Besides PTC, GMR, IL&FS, PowerGrid, Larsen and Toubro and National Insurance Co of India will be presenting their capabilities and potential at the seminar in a bid for alliances.

Girish Pradhan, joint secretary at India’s power ministry, will provide an overview of Indo-Nepal cooperation in electricity.

Three of Nepal’s ministers – Finance Minister Ram Sharan Mahat, Minister of State for Hydropower Gyan bahadur Karki and (Maoist) Minister for Physical Planning and Infrastructure Hisila Yami – will address the summit. So will the Indian ambassador to Nepal, Shiv Shankar Mukherjee.

The power summit comes at a time several Indian companies, including GMR, L&T, the Jindal Group, Reliance and others, are in the fray for hydropower projects.

However, the government is yet to award any licence due to the opposition of political parties as well as NGOs who have been accusing the government of trying to give undue benefit to Indian companies.

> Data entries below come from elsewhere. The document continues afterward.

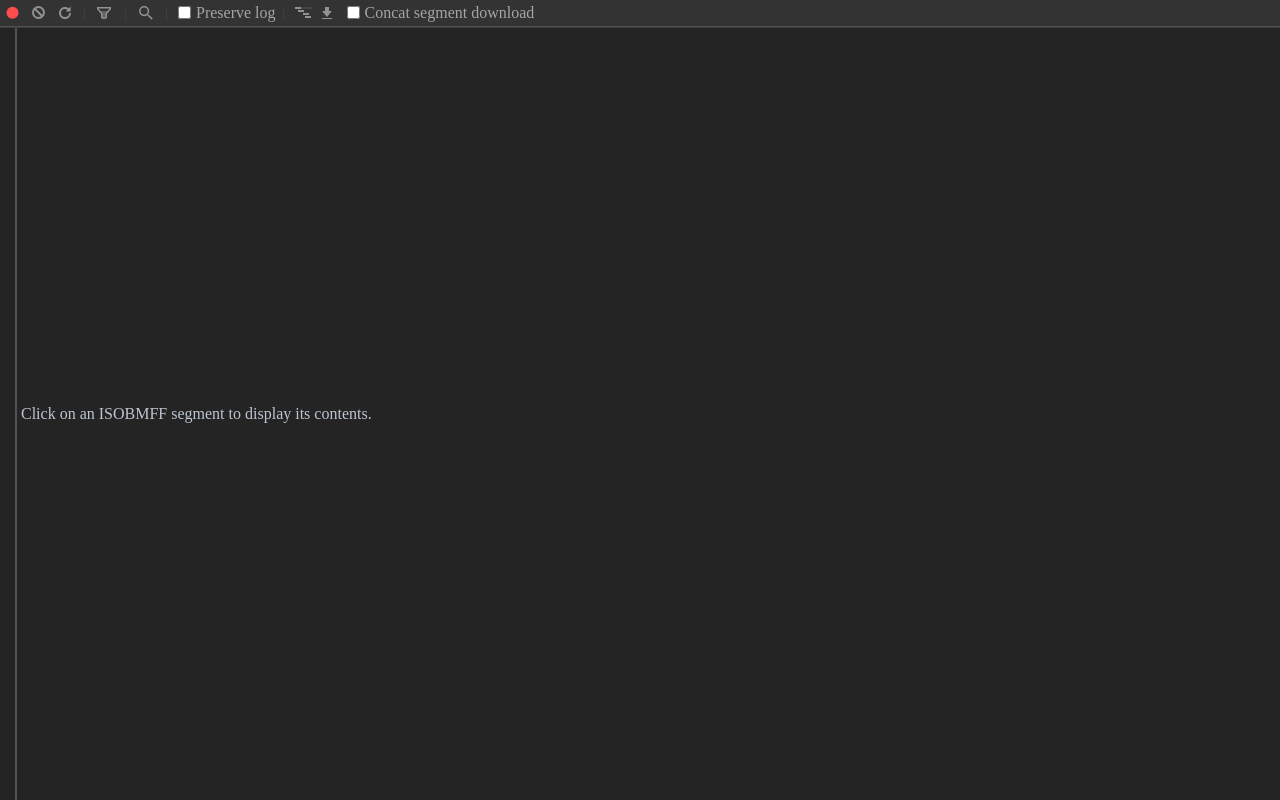
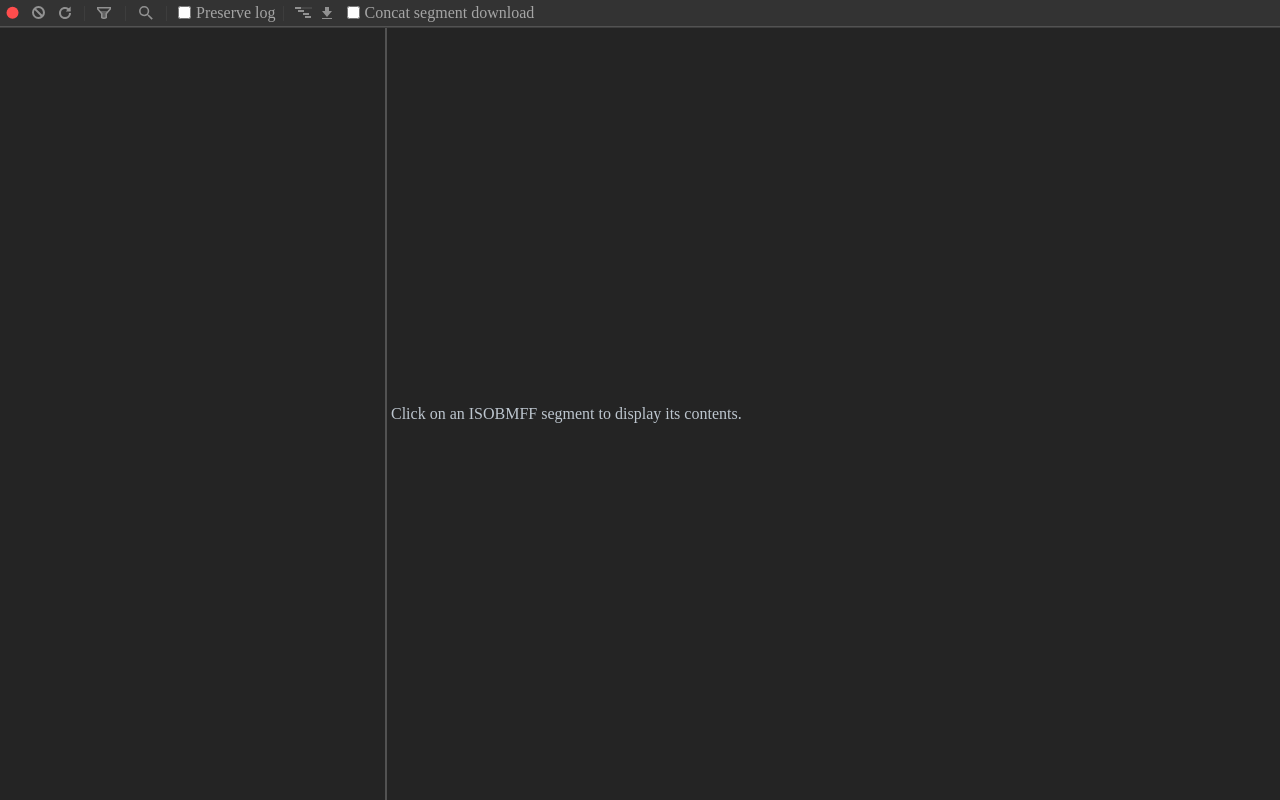
Before and after one commit to bitmovin/MP4Inspector, a browser extension: page html/inspectView.html in a window 1280 px wide. Drawn offline with Linux system fonts and the light colour scheme.

Commit message:
add initial 30-70 split

```diff
--- a/css/styles.css
+++ b/css/styles.css
@@ -49,6 +49,10 @@ body {
     width: 100%;
     border-top: 1px solid rgb(82, 82, 82);
     border-bottom: 1px solid rgb(61, 61, 61);
+}
+
+#requestList {
+    width: 30vw;
 }
 
 #requestList, #detailView {
```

One of the largest power projects in the pipeline has been taken to court because it entered into an agreement with PTC to sell all the power to the Indian company.

The bilateral power projects to be executed by India and Nepal together have also been surrounded by controversy, with none even close to implementation.

Even the power project to be built by India upon the request of Nepal is on hold following mounting political turmoil in the country.

The Maoists, who had obstructed development projects during their decade-old insurgency, have now threatened to quit the government and start a new revolt. If they do that, foreign investors would shy away from the trouble-torn country.

Even if they don’t, with a critical election scheduled for Nov 22, it is unlikely that new deals could be struck up before the dust settles down.

In the past, two more power summits had been organised in Kathmandu under the initiative of the private sector.

However, there has been virtually no movement, thanks to political obstruction. Currently, Nepal faces a four-hour weekly power outage that officials have warned would go up to 12-17 hours daily after November.